Percentages can be distracting. With small sample sizes, especially with less common numbers, some stakeholders find it distracting to look at percentages. This can be exacerbated with decimal points (unnecessary and unwarranted precision). For example, Table 1 shows the percentages you can get with a sample size of seven people (compare the clarity of having no digits after the decimal point with having two). We suspect many stakeholders interpret problem statements using heuristics for the quantities (none, very few/some, half, most, almost all, all) and will do some quick calculations when they see 3/7 (43%, about half) or 6/7 (86%, almost all). While not always the case, this heuristic is usually not harmful.

NumberTotalPercentage (no digits after decimal point)Percentage (two digits after decimal point)
07  0%  0.00%
17 14% 14.29%
27 29% 28.57%
37 43% 42.86%
47 57% 57.14%
57 71% 71.43%
67 86% 85.71%
77100%100.00%
Table 1: Percentages obtainable with n = 7 shown with no and two decimal points.
Percentages are easier to compare when denominators are different. When the denominators are the same, then larger numbers of events are clearly more frequent than smaller numbers of events. But in UX research, the denominators are not always the same. Suppose 11 experts and 17 novices were in a usability study. Which is larger—6/11 or 9/17? If converted to percentages, the comparison would be between 54.5% (6/11) and 52.9% (9/17). If you can do that calculation in your head, congratulations! But it might be easier on your readers to present percentages either alone or, even better, with the numeric ratios so the sample size is evident.

Don’t confuse formative and summative research. The goals of formative and summative research are different, and those differences are reflected in the measurement and statistical practices appropriate for each. In general, formative research is focused on discovery (e.g., discovery of problems in usability studies or themes in interviews), so the statistical models applied to the sample sizes needed to achieve saturation (discovery of a targeted percentage of whatever you’re trying to discover) are different from the more widely known statistical methods for estimation (confidence intervals) or comparison. For example, when you hear someone say you need only five users to find 85% of problems in a usability study (formative research), be aware that statement is true only when a particular set of assumptions has been met. You can conduct both formative and summative research with small or large sample sizes—you just have to know which statistical techniques to use and when they are appropriate.

Discussion​

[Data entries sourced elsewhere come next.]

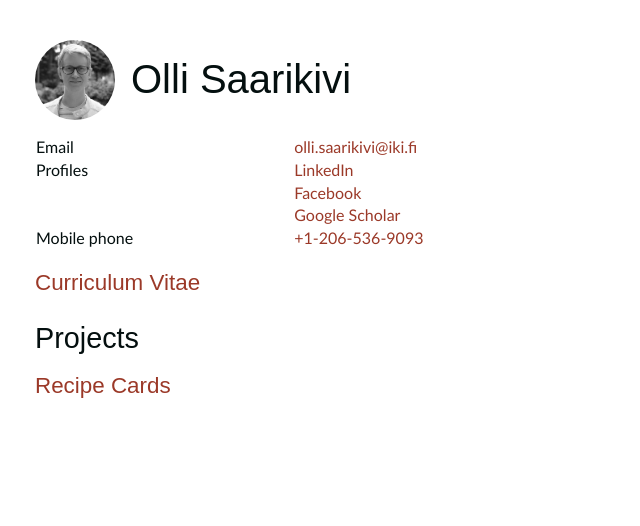
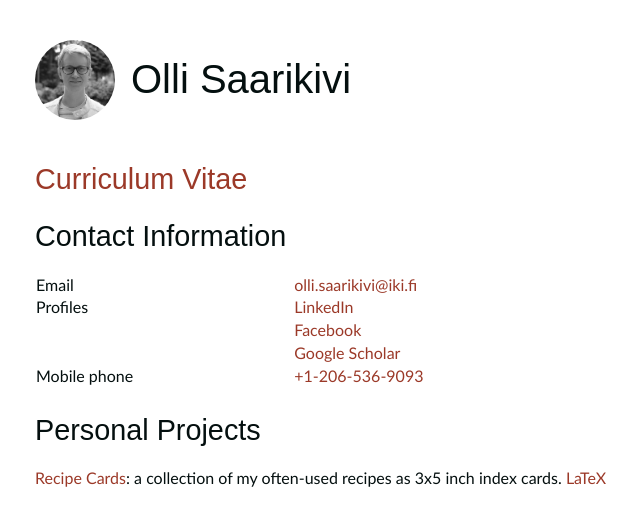
Before and after one commit to OlliSaarikivi/homepage, a Jekyll site: the page built from index.md, in a window 1280 px wide. Shown: the top 526 px of the page, without its empty margins (305-945 px from the left). Built offline with Jekyll 4.4.1, drawn with Linux system fonts in a browser that asks for light colours.

Commit message:
Update index.md

```diff
--- a/index.md
+++ b/index.md
@@ -3,6 +3,10 @@
 category: "menu"
 order: 1
 ---
+
+## [Curriculum Vitae](cv.md)
+
+## Contact Information
 
 |-|-|
 |Email|[olli.saarikivi@iki.fi](mailto:olli.saarikivi@iki.fi)|
@@ -11,8 +15,6 @@
 ||[Google Scholar](https://scholar.google.fi/citations?user=1DHsgZgAAAAJ&amp;hl=en)|
 |Mobile phone|[+1-206-536-9093](tel:+12065369093)|
 
-### [Curriculum Vitae](cv.md)
+## Personal Projects
 
-## Projects
-
-### [Recipe Cards](recipe_cards.pdf)
+[Recipe Cards](recipe_cards.pdf): a collection of my often-used recipes as 3x5 inch index cards. [LaTeX](https://github.com/OlliSaarikivi/recipecards)
```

As a UX researcher, you might have been exposed to the idea that you shouldn’t report numbers or percentages when sample sizes are small. We hope this article has demonstrated that there are counterarguments to that assertion.

Many people with formal training in statistical analysis have been exposed only to techniques that require large samples, but a wide range of statistical methods work fine with small samples. A study with low power doesn’t mean it has no power—it just means that it’s limited to the probable discovery of frequently occurring events (formative research), less precise confidence intervals, and statistical significance only for large effect sizes (summative research). We have spent much of our careers combing the statistical literature and conducting our own research to find methods that will work with small samples, with a focus on application to UX research.

For more information:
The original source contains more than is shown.